Eligible patients were randomized in a 1:1 fashion to LVEDP-guided (n = 355) or UFR-guided angiography/PCI using the RenalGuard system (n = 353). Infusion rates of intravenous (IV) fluids in the LVEDP arm were adjusted based on LVEDP pre- and intra-procedurally. In the UFR-guided arm, the goal was to reach ≥300 ml/hour pre-procedure and ≥450 ml/hour post-procedure, augmented by use of bolus IV furosemide. In all cases, iobitridol, a low-osmolar, nonionic contrast agent, was administered.

  • Total number of enrollees: 708
  • Duration of follow-up: 48 hours
  • Mean patient age: 74 years
  • Percentage female: 38%

Inclusion criteria:

  • CKD, with estimated glomerular filtration rate (eGFR) ≤45 ml/min/1.73 m2
  • At high-risk for contrast-induced nephropathy based on Mehran score of ≥11 and/or Gurm score ≥7

Exclusion criteria:

  • Age <18 years
  • Women who are pregnant
  • Acute pulmonary edema
  • Acute myocardial infarction (STEMI)
  • Recent contrast media exposure
  • End-stage CKD on chronic dialysis
  • Multiple myeloma
  • Current enrollment in any other study when enrollment in REMEDIAL III would involve deviation from either protocol
  • Cardiogenic shock
  • Administration of theophylline, dopamine, mannitol, and fenoldopam

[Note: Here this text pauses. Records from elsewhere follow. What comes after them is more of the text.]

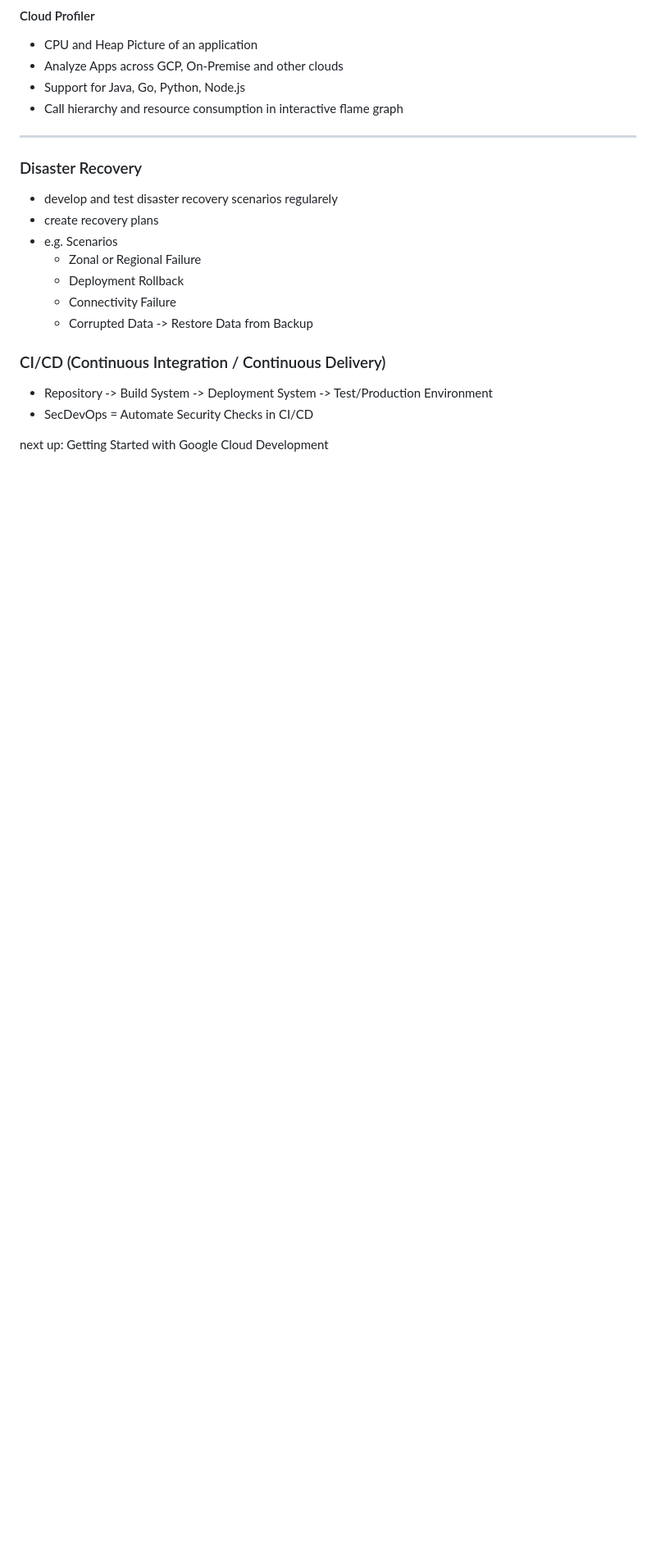
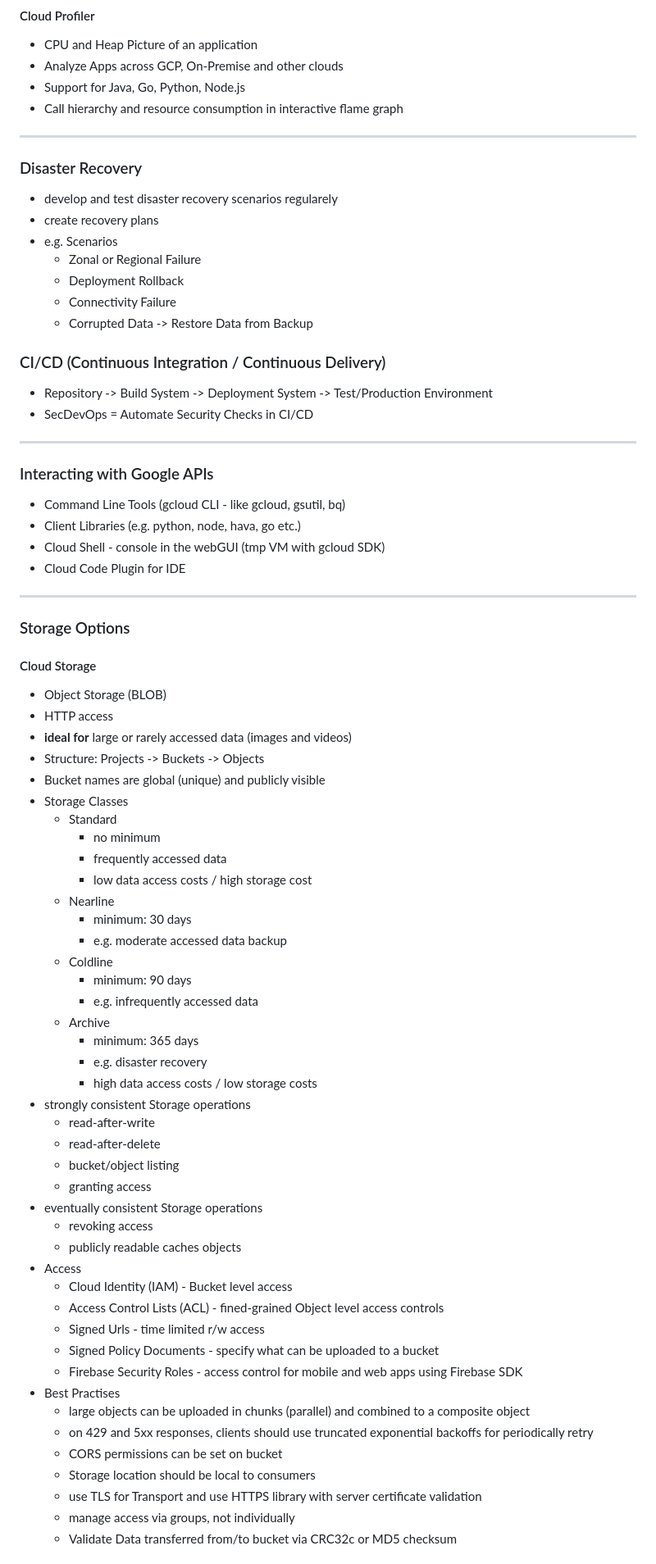
Before and after one commit to LeonStoldt/GCP_Professional_Cloud_Developer, a Markdown page: Readme.md, the part around one of its changes. Shown at 82% size. Drawn GitHub-style; blank space fills up the shorter version.

```diff
--- a/Readme.md
+++ b/Readme.md
@@ -397,4 +392,59 @@ tags: gcp learning cloud
 - Repository -> Build System -> Deployment System -> Test/Production Environment
 - SecDevOps = Automate Security Checks in CI/CD
 
-next up: Getting Started with Google Cloud Development
+---
+
+### Interacting with Google APIs
+- Command Line Tools (gcloud CLI - like gcloud, gsutil, bq)
+- Client Libraries (e.g. python, node, hava, go etc.)
+- Cloud Shell - console in the webGUI (tmp VM with gcloud SDK)
+- Cloud Code Plugin for IDE
+
+---
+
+### Storage Options
+
+#### Cloud Storage
+- Object Storage (BLOB)
+- HTTP access
+- **ideal for** large or rarely accessed data (images and videos)
+- Structure: Projects -> Buckets -> Objects
+- Bucket names are global (unique) and publicly visible
+- Storage Classes
+	- Standard
+		- no minimum
+		- frequently accessed data
+		- low data access costs / high storage cost
+	- Nearline
+		- minimum: 30 days
+		- e.g. moderate accessed data backup
+	- Coldline
+		- minimum: 90 days
+		- e.g. infrequently accessed data
+	- Archive
+		- minimum: 365 days
+		- e.g. disaster recovery
+		- high data access costs / low storage costs
+- strongly consistent Storage operations
+	- read-after-write
+	- read-after-delete
+	- bucket/object listing
+	- granting access
+- eventually consistent Storage operations
+	- revoking access
+	- publicly readable caches objects
+- Access
+	- Cloud Identity (IAM) - Bucket level access
+	- Access Control Lists (ACL) - fined-grained Object level access controls
+	- Signed Urls - time limited r/w access
+	- Signed Policy Documents - specify what can be uploaded to a bucket
+	- Firebase Security Roles - access control for mobile and web apps using Firebase SDK
+- Best Practises
+	- large objects can be uploaded in chunks (parallel) and combined to a composite object
+	- on 429 and 5xx responses, clients should use truncated exponential backoffs for periodically retry
+	- CORS permissions can be set on bucket
+	- Storage location should be local to consumers
+	- use TLS for Transport and use HTTPS library with server certificate validation
+	- manage access via groups, not individually
+	- Validate Data transferred from/to bucket via CRC32c or MD5 checksum
+
```
Also changed, not shown: other parts of Readme.md (+75 -7 lines).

Other salient features/characteristics:

  • Median serum creatinine: 1.68 mg/dl
  • Coronary angiography: 36%, PCI: 12%, coronary angiography followed by ad hoc PCI: 49%, peripheral procedure: 3%
  • Mean LVEF: 50%
  • LVEDP >18: 22%
  • Gurm score ≥7: 25%; Mehran score ≥11: 44%

Principal Findings:

The primary endpoint, contrast-induced acute kidney injury, for UFR-guided vs. LVEDP-guided angiography/PCI, was 5.7% vs. 10.3% (p = 0.036).

Interpretation:

The results of this trial indicate that a UFR-guided strategy using the RenalGuard system is superior to a LVEDP-guided strategy based on IV hydration in reducing contrast-induced acute kidney injury among patients with CKD and at high risk for this endpoint. This effect was consistent across LVEDP and UFR subgroups. This is an interesting study; the device needs further validation, including with other contrast agents. Assessment of hard endpoints (need for dialysis, hospitalization, etc.) and cost-effectiveness analyses will also be important.

References:

Presented by Dr. Carlo Briguori at the Transcatheter Cardiovascular Therapeutics meeting (TCT 2019), San Francisco, CA, September 29, 2019.

Clinical Topics: Invasive Cardiovascular Angiography and Intervention, Noninvasive Imaging, Prevention, Statins, Interventions and Imaging, Angiography, Nuclear Imaging

Keywords: Acute Kidney Injury, Blood Pressure, Coronary Angiography, Creatinine, Furosemide, Glomerular Filtration Rate, Percutaneous Coronary Intervention, Primary Prevention, Renal Insufficiency, Chronic, TCT19, Transcatheter Cardiovascular Therapeutics


< Back to Listings